Mikey Bartley was one of the winners of The 2015 Next Challenge Grant. He is planning to cycle up a classic Tour de France mountain in the Alps, eight times in a row, on a bicycle with no gears.
Climbing Alpe d’huez on a track bike:
Crazy idea right?
by Mikey Bartley
So this month I set off on a crazy adventure to try climb Alpe d’Huez eight times on a bike that was built and designed to go round in circles on a track. Why eight times I hear you ask? Because eight times up Alpe d’Huez is the same feet climbed as Mt Everest. Well, it’s really 7.8 times up Alpe d’Huez to equal Everest but I rounded it up for a bit of fun.
I was inspired to do this challenge by a good friend of mine, Andy North, after he and his team rode up Mt Ventoux in 2015, in a challenge that they called ‘the race to space’. After seeing this and my dad doing a charity ride between Newcastle and Leeds I was determinded to do one myself.
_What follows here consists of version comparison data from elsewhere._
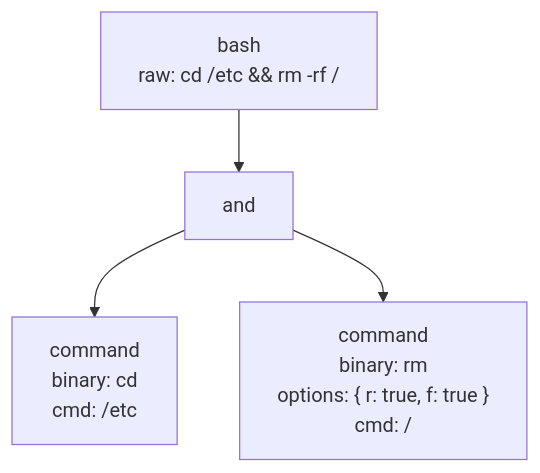
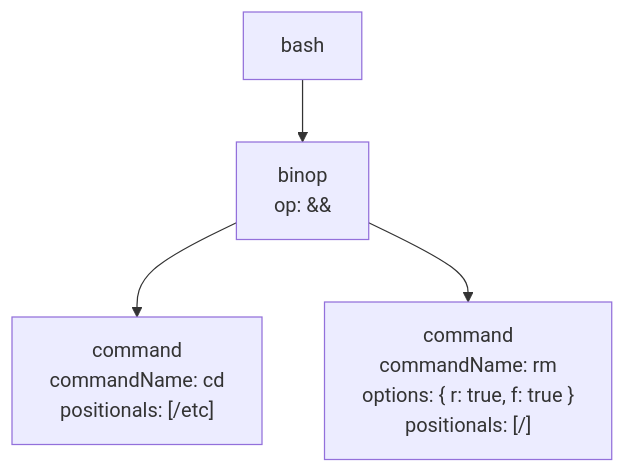
Before and after one commit to ashleydavis/expressive-permissions: the third of 3 diagrams in docs/HOW_IT_WORKS.md, drawn with Mermaid. The commit also changed other lines of this file and 433 other files, not shown here.

````diff
--- a/docs/HOW_IT_WORKS.md
+++ b/docs/HOW_IT_WORKS.md
@@ -88,6 +91,6 @@
 ```mermaid
 graph TD
-  Bash["bash<br/>raw: cd /etc &amp;&amp; rm -rf /"] --> And["and"]
-  And --> Cd["command<br/>binary: cd<br/>cmd: /etc"]
-  And --> Rm["command<br/>binary: rm<br/>options: { r: true, f: true }<br/>cmd: /"]
+  Bash["bash"] --> And["binop<br/>op: &&"]
+  And --> Cd["command<br/>commandName: cd<br/>positionals: [/etc]"]
+  And --> Rm["command<br/>commandName: rm<br/>options: { r: true, f: true }<br/>positionals: [/]"]
 ```
````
I sat down with Andy and his friend Ben and discussed ideas for potential challenges to attempt. The main topic of conversation was around fixed gear riding. It’s something I’ve enjoyed for a couple of years now and I wanted to integrate with my challenge.
After chatting with my friends, we decided that the iconic Alpe d’Huez would be an awesome location. All that was left to do was decide how to make it even more challenging. We were going to make it harder by riding on a fixed gear bike. It has a higher gear ratio than most normal road bikes, making the steeper parts of the climb even more difficult. To go all the way to Alpe d’Huez just to ride it once didn’t seem challenging enough though so I decided I’d try the climb eight times instead and ‘Everest’ it while I was there.
So once I had decided to climb Alpe d’Huez eight times on a fixie, there was the small matter of training for such a ride. Trying to fit all of this extra training alongside revising for law exams was extremly challenging but also lots of fun. I mixed gym work (Newcastle in winter is not great for longer rides) with riding to and from uni everyday. This, plus playing squash for a few hours a week, helped me with the cardio work that I needed to put in for the challenge.
I wanted to do this ride to raise money for cancer research. I have lost two grandparents to cancer and have an Aunt who is currently going through treatment for it. As such, this cause and charity are very close to my heart.
Lastly, I would like to thank my sponsors for their support with this awesome challenge. People like Tim Moss and the other adventurers and members of the public who – through this grant – are helping young people explore the world. Also my accomodation for the week at a beautiful place on Alpe d’huez called Chalet Ribot which is on turn 12 out of the famous 21, who have been able to support me with any questions I have had. I have also received some bamboo clothing from Richard who runs Canoe Trail which is perfect for training. In addition to this I would like to thank all the people who have sponsored me on my Just Giving page, especially my Dad who has been very helpful in setting up my bike and the planning of the trip.